(Problem details)
Without the pictures, write out all the lines below exactly as they appear.

(Data provided)

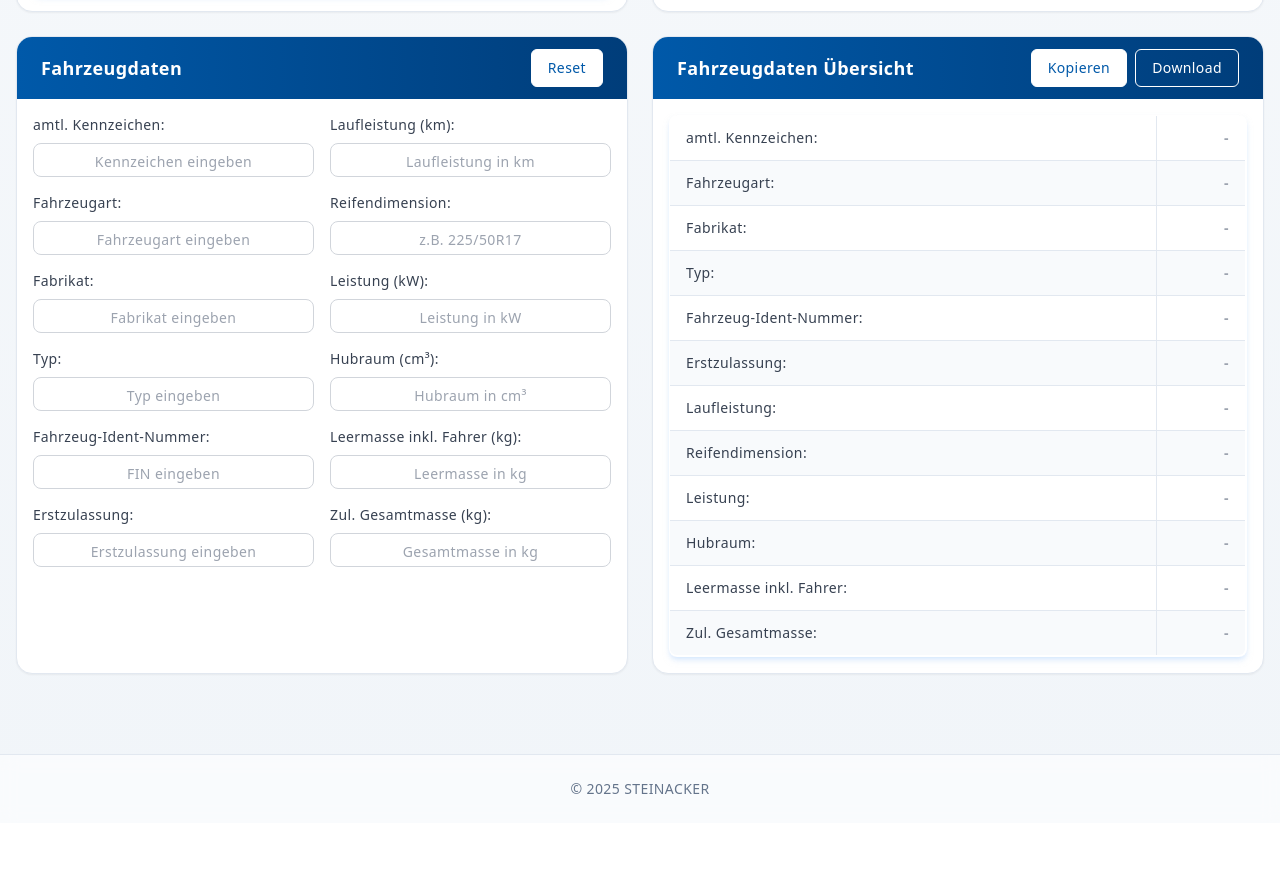
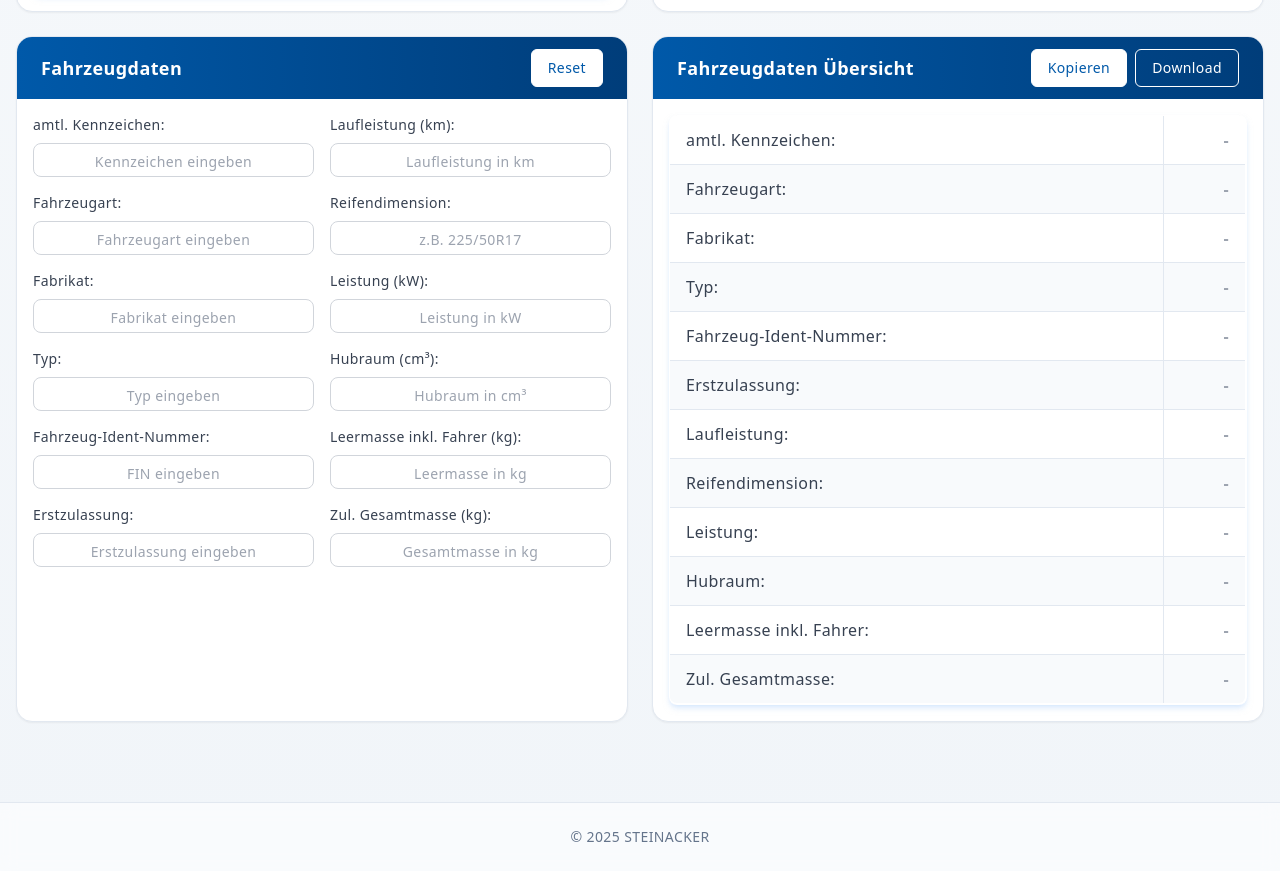
Before and after one commit to hoidOS/ifu, a Next.js app: page /Sonst in a window 1280 px wide. Shown: the part 990-1861 px from the top of the page. Before the commit the page ends 1813 px from the top, so only its background shows below. Built offline with nearby package versions, Linux system fonts and the light colour scheme.

Commit message:
feat: pkw

```diff
--- a/pages/Sonst.tsx
+++ b/pages/Sonst.tsx
@@ -943,7 +943,7 @@ function Sonst() {
             <h2 className="text-lg font-semibold">Fahrzeugdaten Übersicht</h2>
             <div className="screenshot-buttons flex gap-2">
               <button
-                onClick={() => handleClipboard('berechnungen-fahrzeug')}
+                onClick={() => handleClipboard('fahrzeugdaten-table-container')}
                 disabled={isProcessing}
                 className="bg-white text-[#0059a9] px-4 py-2 rounded-md text-sm font-medium hover:bg-blue-50 hover:shadow-sm transition-all duration-200 border border-white disabled:opacity-50 disabled:cursor-not-allowed"
                 title="In Zwischenablage kopieren"
@@ -951,7 +951,7 @@ function Sonst() {
                 {isProcessing ? 'Kopiere...' : 'Kopieren'}
               </button>
               <button
-                onClick={() => handleScreenshot('berechnungen-fahrzeug', 'fahrzeugdaten.png')}
+                onClick={() => handleScreenshot('fahrzeugdaten-table-container', 'fahrzeugdaten.png')}
                 disabled={isProcessing}
                 className="bg-transparent text-white px-4 py-2 rounded-md text-sm font-medium hover:bg-blue-600 hover:shadow-sm transition-all duration-200 border border-white disabled:opacity-50 disabled:cursor-not-allowed"
                 title="Als PNG herunterladen"
@@ -960,8 +960,8 @@ function Sonst() {
               </button>
             </div>
           </div>
-          <div className="p-4">
-            <table className="w-full text-sm border border-[#0059a9] rounded-lg overflow-hidden shadow-md shadow-blue-200/50 border-b-2 border-r-2">
+          <div id="fahrzeugdaten-table-container" className="p-4">
+            <table className="w-full text-base border border-[#0059a9] rounded-lg overflow-hidden shadow-md shadow-blue-200/50 border-b-2 border-r-2">
               <tbody>
                 <tr className="border-b border-gray-100 hover:bg-blue-50 transition-colors">
                   <td className="py-3 px-4 font-medium text-gray-700">amtl. Kennzeichen:</td>
```
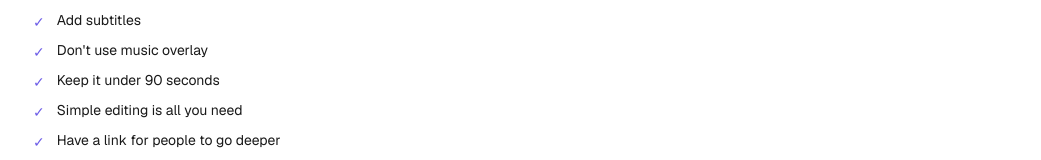
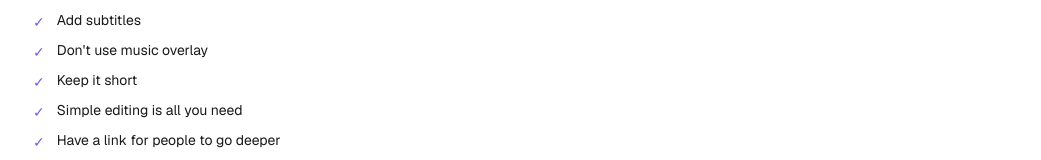
Before and after one commit to william-halbert/life-coach-instagram-study, a Next.js app: page /formats in a window 1280 px wide. Shown: the part 1517-1677 px from the top of the page, without its empty margins (119-1160 px from the left). Built offline with nearby package versions, Linux system fonts and the light colour scheme.

Commit message:
Keep it under 90 seconds -> Keep it short
Co-Authored-By: Claude Opus 4.7 (1M context) <noreply@anthropic.com>

```diff
--- a/src/app/formats/page.tsx
+++ b/src/app/formats/page.tsx
@@ -84,7 +84,7 @@ export default function Page() {
           "Do not use an intro",
           "Add subtitles",
           "Don't use music overlay",
-          "Keep it under 90 seconds",
+          "Keep it short",
           "Simple editing is all you need",
           "Have a link for people to go deeper",
         ].map((rule) => (
```
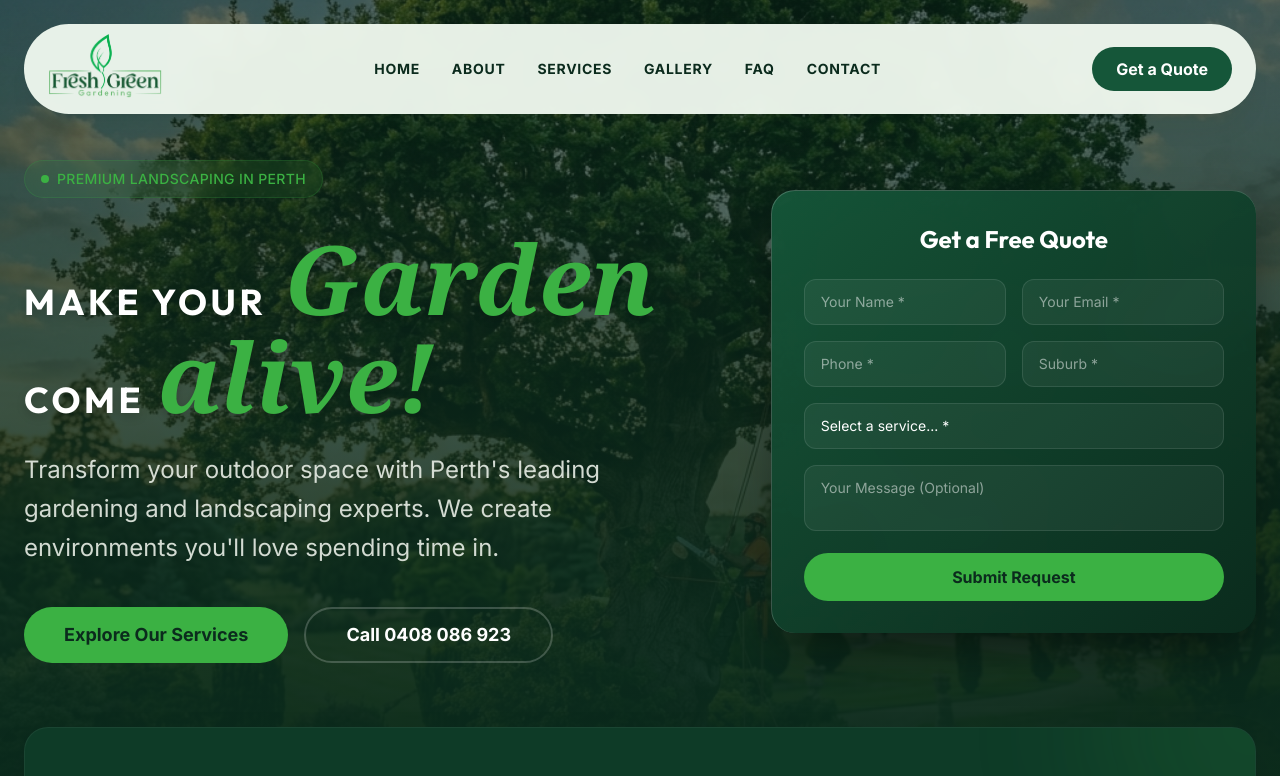
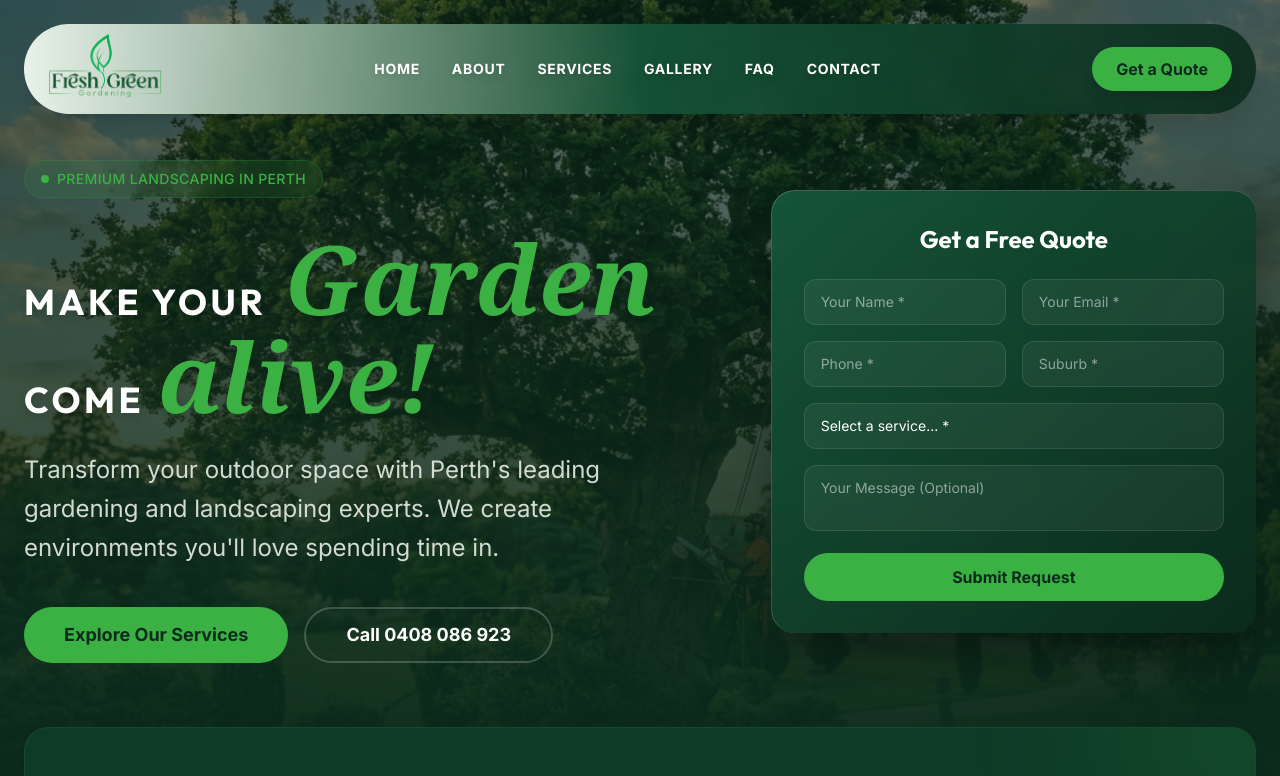
Before and after one commit to talhs999/Fresh-Green, a Next.js app: page / in a window 1280 px wide. Shown: the top 776 px of the page. Built offline with nearby package versions, Linux system fonts and the light colour scheme.

Commit message:
Create a light-to-dark green gradient for the header

```diff
--- a/src/components/layout/Header.tsx
+++ b/src/components/layout/Header.tsx
@@ -40,8 +40,8 @@ export default function Header() {
           className={cn(
             "flex items-center justify-between mx-auto max-w-7xl rounded-full transition-colors duration-300",
             isScrolled
-              ? "bg-[#F2FAF1]/95 backdrop-blur-md shadow-lg shadow-brand-dark/10 border border-brand-dark/10 px-6 py-3"
-              : "bg-[#F2FAF1]/95 backdrop-blur-sm shadow-xl shadow-brand-dark/5 px-6 py-4"
+              ? "bg-gradient-to-r from-[#F2FAF1]/95 via-brand-primary/95 to-brand-dark/95 backdrop-blur-md shadow-lg border-b border-brand-dark/10 px-6 py-3"
+              : "bg-gradient-to-r from-[#F2FAF1]/95 via-brand-primary/90 to-brand-dark/90 backdrop-blur-sm shadow-xl px-6 py-4"
           )}
         >
           <Link href="/" className="flex items-center group shrink-0">
@@ -60,7 +60,7 @@ export default function Header() {
               <Link
                 key={link.name}
                 href={link.href}
-                className="text-brand-dark hover:text-brand-primary transition-colors font-bold text-sm uppercase tracking-wider"
+                className="text-white hover:text-brand-accent transition-colors font-bold text-sm uppercase tracking-wider drop-shadow-md"
               >
                 {link.name}
               </Link>
@@ -70,7 +70,7 @@ export default function Header() {
           <div className="hidden md:flex">
             <Link
               href="/contact"
-              className="bg-brand-primary hover:bg-brand-primary-light text-white font-bold px-6 py-2.5 rounded-full transition-all hover:scale-105 active:scale-95"
+              className="bg-brand-accent hover:bg-brand-accent-glow text-brand-dark font-bold px-6 py-2.5 rounded-full transition-all hover:scale-105 active:scale-95 shadow-lg"
             >
               Get a Quote
             </Link>
@@ -80,12 +80,12 @@ export default function Header() {
           <div className="flex md:hidden items-center gap-4">
             <Link
               href="/contact"
-              className="bg-brand-primary hover:bg-brand-primary-light text-white font-bold px-4 py-1.5 text-sm rounded-full transition-transform active:scale-95 whitespace-nowrap"
+              className="bg-brand-accent hover:bg-brand-accent-glow text-brand-dark font-bold px-4 py-1.5 text-sm rounded-full transition-transform active:scale-95 whitespace-nowrap shadow-lg"
             >
               Get a Quote
             </Link>
             <button
-              className="text-brand-dark hover:text-brand-primary transition-colors"
+              className="text-white hover:text-brand-accent transition-colors drop-shadow-md"
               onClick={() => setMobileMenuOpen(!mobileMenuOpen)}
             >
               {mobileMenuOpen ? <X className="w-6 h-6" /> : <Menu className="w-6 h-6" />}
```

(Answer box)
Before and after one commit to hoidOS/ifu, a Next.js app: page /Sonst in a window 1280 px wide. Shown: the part 990-1861 px from the top of the page. Before the commit the page ends 1813 px from the top, so only its background shows below. Built offline with nearby package versions, Linux system fonts and the light colour scheme.

Commit message:
feat: pkw

```diff
--- a/pages/Sonst.tsx
+++ b/pages/Sonst.tsx
@@ -943,7 +943,7 @@ function Sonst() {
             <h2 className="text-lg font-semibold">Fahrzeugdaten Übersicht</h2>
             <div className="screenshot-buttons flex gap-2">
               <button
-                onClick={() => handleClipboard('berechnungen-fahrzeug')}
+                onClick={() => handleClipboard('fahrzeugdaten-table-container')}
                 disabled={isProcessing}
                 className="bg-white text-[#0059a9] px-4 py-2 rounded-md text-sm font-medium hover:bg-blue-50 hover:shadow-sm transition-all duration-200 border border-white disabled:opacity-50 disabled:cursor-not-allowed"
                 title="In Zwischenablage kopieren"
@@ -951,7 +951,7 @@ function Sonst() {
                 {isProcessing ? 'Kopiere...' : 'Kopieren'}
               </button>
               <button
-                onClick={() => handleScreenshot('berechnungen-fahrzeug', 'fahrzeugdaten.png')}
+                onClick={() => handleScreenshot('fahrzeugdaten-table-container', 'fahrzeugdaten.png')}
                 disabled={isProcessing}
                 className="bg-transparent text-white px-4 py-2 rounded-md text-sm font-medium hover:bg-blue-600 hover:shadow-sm transition-all duration-200 border border-white disabled:opacity-50 disabled:cursor-not-allowed"
                 title="Als PNG herunterladen"
@@ -960,8 +960,8 @@ function Sonst() {
               </button>
             </div>
           </div>
-          <div className="p-4">
-            <table className="w-full text-sm border border-[#0059a9] rounded-lg overflow-hidden shadow-md shadow-blue-200/50 border-b-2 border-r-2">
+          <div id="fahrzeugdaten-table-container" className="p-4">
+            <table className="w-full text-base border border-[#0059a9] rounded-lg overflow-hidden shadow-md shadow-blue-200/50 border-b-2 border-r-2">
               <tbody>
                 <tr className="border-b border-gray-100 hover:bg-blue-50 transition-colors">
                   <td className="py-3 px-4 font-medium text-gray-700">amtl. Kennzeichen:</td>
```
Before and after one commit to william-halbert/life-coach-instagram-study, a Next.js app: page /formats in a window 1280 px wide. Shown: the part 1517-1677 px from the top of the page, without its empty margins (119-1160 px from the left). Built offline with nearby package versions, Linux system fonts and the light colour scheme.

Commit message:
Keep it under 90 seconds -> Keep it short
Co-Authored-By: Claude Opus 4.7 (1M context) <noreply@anthropic.com>

```diff
--- a/src/app/formats/page.tsx
+++ b/src/app/formats/page.tsx
@@ -84,7 +84,7 @@ export default function Page() {
           "Do not use an intro",
           "Add subtitles",
           "Don't use music overlay",
-          "Keep it under 90 seconds",
+          "Keep it short",
           "Simple editing is all you need",
           "Have a link for people to go deeper",
         ].map((rule) => (
```
Before and after one commit to talhs999/Fresh-Green, a Next.js app: page / in a window 1280 px wide. Shown: the top 776 px of the page. Built offline with nearby package versions, Linux system fonts and the light colour scheme.

Commit message:
Create a light-to-dark green gradient for the header

```diff
--- a/src/components/layout/Header.tsx
+++ b/src/components/layout/Header.tsx
@@ -40,8 +40,8 @@ export default function Header() {
           className={cn(
             "flex items-center justify-between mx-auto max-w-7xl rounded-full transition-colors duration-300",
             isScrolled
-              ? "bg-[#F2FAF1]/95 backdrop-blur-md shadow-lg shadow-brand-dark/10 border border-brand-dark/10 px-6 py-3"
-              : "bg-[#F2FAF1]/95 backdrop-blur-sm shadow-xl shadow-brand-dark/5 px-6 py-4"
+              ? "bg-gradient-to-r from-[#F2FAF1]/95 via-brand-primary/95 to-brand-dark/95 backdrop-blur-md shadow-lg border-b border-brand-dark/10 px-6 py-3"
+              : "bg-gradient-to-r from-[#F2FAF1]/95 via-brand-primary/90 to-brand-dark/90 backdrop-blur-sm shadow-xl px-6 py-4"
           )}
         >
           <Link href="/" className="flex items-center group shrink-0">
@@ -60,7 +60,7 @@ export default function Header() {
               <Link
                 key={link.name}
                 href={link.href}
-                className="text-brand-dark hover:text-brand-primary transition-colors font-bold text-sm uppercase tracking-wider"
+                className="text-white hover:text-brand-accent transition-colors font-bold text-sm uppercase tracking-wider drop-shadow-md"
               >
                 {link.name}
               </Link>
@@ -70,7 +70,7 @@ export default function Header() {
           <div className="hidden md:flex">
             <Link
               href="/contact"
-              className="bg-brand-primary hover:bg-brand-primary-light text-white font-bold px-6 py-2.5 rounded-full transition-all hover:scale-105 active:scale-95"
+              className="bg-brand-accent hover:bg-brand-accent-glow text-brand-dark font-bold px-6 py-2.5 rounded-full transition-all hover:scale-105 active:scale-95 shadow-lg"
             >
               Get a Quote
             </Link>
@@ -80,12 +80,12 @@ export default function Header() {
           <div className="flex md:hidden items-center gap-4">
             <Link
               href="/contact"
-              className="bg-brand-primary hover:bg-brand-primary-light text-white font-bold px-4 py-1.5 text-sm rounded-full transition-transform active:scale-95 whitespace-nowrap"
+              className="bg-brand-accent hover:bg-brand-accent-glow text-brand-dark font-bold px-4 py-1.5 text-sm rounded-full transition-transform active:scale-95 whitespace-nowrap shadow-lg"
             >
               Get a Quote
             </Link>
             <button
-              className="text-brand-dark hover:text-brand-primary transition-colors"
+              className="text-white hover:text-brand-accent transition-colors drop-shadow-md"
               onClick={() => setMobileMenuOpen(!mobileMenuOpen)}
             >
               {mobileMenuOpen ? <X className="w-6 h-6" /> : <Menu className="w-6 h-6" />}
```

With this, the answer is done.